I wish instead I’d had this book to hand them or quote from.  Here’s what I wrote for the library, adapted slightly:

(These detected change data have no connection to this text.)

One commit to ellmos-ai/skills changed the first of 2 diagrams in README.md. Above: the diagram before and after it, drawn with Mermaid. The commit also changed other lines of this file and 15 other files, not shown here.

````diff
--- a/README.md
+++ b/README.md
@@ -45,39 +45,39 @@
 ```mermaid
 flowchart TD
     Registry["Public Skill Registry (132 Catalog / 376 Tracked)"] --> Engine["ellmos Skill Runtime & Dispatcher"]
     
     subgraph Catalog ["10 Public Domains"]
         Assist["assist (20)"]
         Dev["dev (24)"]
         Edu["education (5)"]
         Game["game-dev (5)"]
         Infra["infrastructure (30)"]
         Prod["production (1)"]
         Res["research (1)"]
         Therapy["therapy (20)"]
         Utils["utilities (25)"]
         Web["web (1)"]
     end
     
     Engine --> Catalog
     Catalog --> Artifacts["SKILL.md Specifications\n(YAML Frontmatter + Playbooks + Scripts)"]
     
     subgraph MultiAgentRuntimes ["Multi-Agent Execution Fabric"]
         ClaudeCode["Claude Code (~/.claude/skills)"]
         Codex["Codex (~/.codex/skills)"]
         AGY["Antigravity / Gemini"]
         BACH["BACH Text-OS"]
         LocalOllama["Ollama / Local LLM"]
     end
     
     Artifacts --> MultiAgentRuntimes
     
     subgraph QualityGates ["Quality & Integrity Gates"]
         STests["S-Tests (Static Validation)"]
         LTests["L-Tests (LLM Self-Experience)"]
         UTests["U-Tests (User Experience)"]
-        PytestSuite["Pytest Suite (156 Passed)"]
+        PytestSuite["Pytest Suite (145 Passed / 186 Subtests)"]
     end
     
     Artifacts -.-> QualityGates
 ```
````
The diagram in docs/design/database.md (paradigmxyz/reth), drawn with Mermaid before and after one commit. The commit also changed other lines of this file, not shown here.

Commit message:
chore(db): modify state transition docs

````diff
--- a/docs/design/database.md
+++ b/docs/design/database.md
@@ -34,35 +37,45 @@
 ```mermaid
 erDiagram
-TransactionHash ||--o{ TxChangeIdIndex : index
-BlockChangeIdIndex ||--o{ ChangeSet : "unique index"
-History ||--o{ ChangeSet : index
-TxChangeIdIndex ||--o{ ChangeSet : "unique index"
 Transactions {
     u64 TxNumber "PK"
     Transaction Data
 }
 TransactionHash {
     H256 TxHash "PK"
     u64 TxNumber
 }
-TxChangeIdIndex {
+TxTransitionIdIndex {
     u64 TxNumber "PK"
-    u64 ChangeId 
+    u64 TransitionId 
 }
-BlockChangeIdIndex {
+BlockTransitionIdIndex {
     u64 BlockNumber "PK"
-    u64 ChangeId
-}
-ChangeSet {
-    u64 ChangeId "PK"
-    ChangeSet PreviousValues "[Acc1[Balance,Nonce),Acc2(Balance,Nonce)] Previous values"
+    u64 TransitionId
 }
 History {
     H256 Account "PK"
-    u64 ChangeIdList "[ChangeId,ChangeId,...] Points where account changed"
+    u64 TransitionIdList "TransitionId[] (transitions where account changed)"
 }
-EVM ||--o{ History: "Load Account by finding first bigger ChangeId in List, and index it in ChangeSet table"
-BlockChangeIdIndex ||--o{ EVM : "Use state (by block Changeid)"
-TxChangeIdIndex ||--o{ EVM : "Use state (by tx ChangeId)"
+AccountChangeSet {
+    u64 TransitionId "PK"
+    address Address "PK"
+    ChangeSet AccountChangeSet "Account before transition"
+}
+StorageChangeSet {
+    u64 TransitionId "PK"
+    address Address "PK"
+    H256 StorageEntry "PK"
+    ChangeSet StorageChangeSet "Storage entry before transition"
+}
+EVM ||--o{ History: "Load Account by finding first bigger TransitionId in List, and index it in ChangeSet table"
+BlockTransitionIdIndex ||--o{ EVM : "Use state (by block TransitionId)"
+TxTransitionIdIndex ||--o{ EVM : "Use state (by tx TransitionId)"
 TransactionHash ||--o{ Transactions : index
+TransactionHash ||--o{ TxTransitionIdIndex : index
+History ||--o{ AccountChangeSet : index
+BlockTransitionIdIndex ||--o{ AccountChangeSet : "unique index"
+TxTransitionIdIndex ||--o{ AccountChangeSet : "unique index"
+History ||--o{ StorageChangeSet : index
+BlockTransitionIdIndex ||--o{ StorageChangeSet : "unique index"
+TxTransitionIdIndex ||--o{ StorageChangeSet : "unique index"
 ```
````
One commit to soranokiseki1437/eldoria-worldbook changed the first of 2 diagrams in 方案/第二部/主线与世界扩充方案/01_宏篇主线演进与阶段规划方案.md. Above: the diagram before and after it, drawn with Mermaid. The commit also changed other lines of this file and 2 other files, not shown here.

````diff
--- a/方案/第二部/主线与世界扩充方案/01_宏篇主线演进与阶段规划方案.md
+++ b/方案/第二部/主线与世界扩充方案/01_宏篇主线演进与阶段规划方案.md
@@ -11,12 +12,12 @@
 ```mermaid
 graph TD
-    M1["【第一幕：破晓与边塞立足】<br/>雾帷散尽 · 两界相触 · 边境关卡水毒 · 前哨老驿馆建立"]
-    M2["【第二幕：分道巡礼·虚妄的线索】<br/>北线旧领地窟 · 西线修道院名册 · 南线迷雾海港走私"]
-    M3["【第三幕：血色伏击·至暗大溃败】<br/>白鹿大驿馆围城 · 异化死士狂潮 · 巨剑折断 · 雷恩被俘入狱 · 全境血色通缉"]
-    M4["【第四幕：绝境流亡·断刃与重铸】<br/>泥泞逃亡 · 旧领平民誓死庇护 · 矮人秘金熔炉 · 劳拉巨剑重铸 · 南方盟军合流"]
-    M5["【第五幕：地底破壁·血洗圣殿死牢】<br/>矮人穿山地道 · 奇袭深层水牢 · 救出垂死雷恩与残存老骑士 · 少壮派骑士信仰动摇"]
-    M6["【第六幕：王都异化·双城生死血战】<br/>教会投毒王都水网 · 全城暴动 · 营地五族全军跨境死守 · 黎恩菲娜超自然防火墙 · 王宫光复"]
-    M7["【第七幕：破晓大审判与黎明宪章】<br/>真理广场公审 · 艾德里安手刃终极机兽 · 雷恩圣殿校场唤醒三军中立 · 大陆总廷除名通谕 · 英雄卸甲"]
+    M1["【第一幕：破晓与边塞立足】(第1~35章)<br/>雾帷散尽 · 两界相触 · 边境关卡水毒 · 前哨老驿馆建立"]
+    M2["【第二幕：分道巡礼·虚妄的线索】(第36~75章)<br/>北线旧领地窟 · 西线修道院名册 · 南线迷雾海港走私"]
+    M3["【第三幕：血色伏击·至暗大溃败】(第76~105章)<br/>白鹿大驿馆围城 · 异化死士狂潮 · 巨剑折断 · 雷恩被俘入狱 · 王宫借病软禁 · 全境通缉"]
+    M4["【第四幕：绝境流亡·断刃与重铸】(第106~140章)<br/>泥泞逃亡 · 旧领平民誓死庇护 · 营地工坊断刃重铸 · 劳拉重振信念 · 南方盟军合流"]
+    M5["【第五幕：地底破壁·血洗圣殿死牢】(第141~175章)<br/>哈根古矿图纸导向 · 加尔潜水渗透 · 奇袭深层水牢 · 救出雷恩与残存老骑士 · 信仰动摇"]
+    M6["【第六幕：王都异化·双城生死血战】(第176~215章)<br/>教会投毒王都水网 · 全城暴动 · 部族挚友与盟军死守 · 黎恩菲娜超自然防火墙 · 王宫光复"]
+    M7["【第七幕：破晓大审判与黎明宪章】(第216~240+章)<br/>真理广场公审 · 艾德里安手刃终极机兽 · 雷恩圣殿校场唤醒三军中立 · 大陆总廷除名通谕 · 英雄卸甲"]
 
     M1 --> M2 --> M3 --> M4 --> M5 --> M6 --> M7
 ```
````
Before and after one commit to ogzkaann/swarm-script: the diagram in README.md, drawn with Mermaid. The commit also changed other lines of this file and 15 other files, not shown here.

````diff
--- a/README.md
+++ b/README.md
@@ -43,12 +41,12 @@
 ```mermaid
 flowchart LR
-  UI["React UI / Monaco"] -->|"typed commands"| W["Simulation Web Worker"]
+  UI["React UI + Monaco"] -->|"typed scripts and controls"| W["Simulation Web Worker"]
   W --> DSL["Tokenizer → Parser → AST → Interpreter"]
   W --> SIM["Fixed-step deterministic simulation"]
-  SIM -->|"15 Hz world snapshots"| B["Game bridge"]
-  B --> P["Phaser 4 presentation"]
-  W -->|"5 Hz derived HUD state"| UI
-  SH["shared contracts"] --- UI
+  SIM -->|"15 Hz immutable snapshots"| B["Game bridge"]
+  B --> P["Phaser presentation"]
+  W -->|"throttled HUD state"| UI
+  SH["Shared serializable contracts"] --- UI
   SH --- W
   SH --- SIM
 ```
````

Oliver Burkeman has written a handbook for what the English Romantic poet John Keats called “negative capability,” or living with “uncertainties, mysteries, (and) doubts” without feeling miserable. Burkeman neatly explains why positive psychology often backfires and what philosophy and psychology have to say about the “negative path to happiness.” From Stoicism to Eckhart Tolle, Buddhist non-attachment to the Museum of Failure, Burkeman explores a range of ideas and practices. In the tradition of other recent “immersion journalists” (like A. J. Jacobs) Burkeman actually visits his subjects when possible and tries the practices he writes about. For example, he takes a week long silent retreat at the Insight Meditation Society in Massachusetts, recreates psychologist Albert Ellis’s “subway-station exercise” on the London Underground, and visits a cemetery in a Mexican village to experience The Day of the Dead. In the final chapter he offers “an interim status report” to explain how these experiences and approaches worked in his own life.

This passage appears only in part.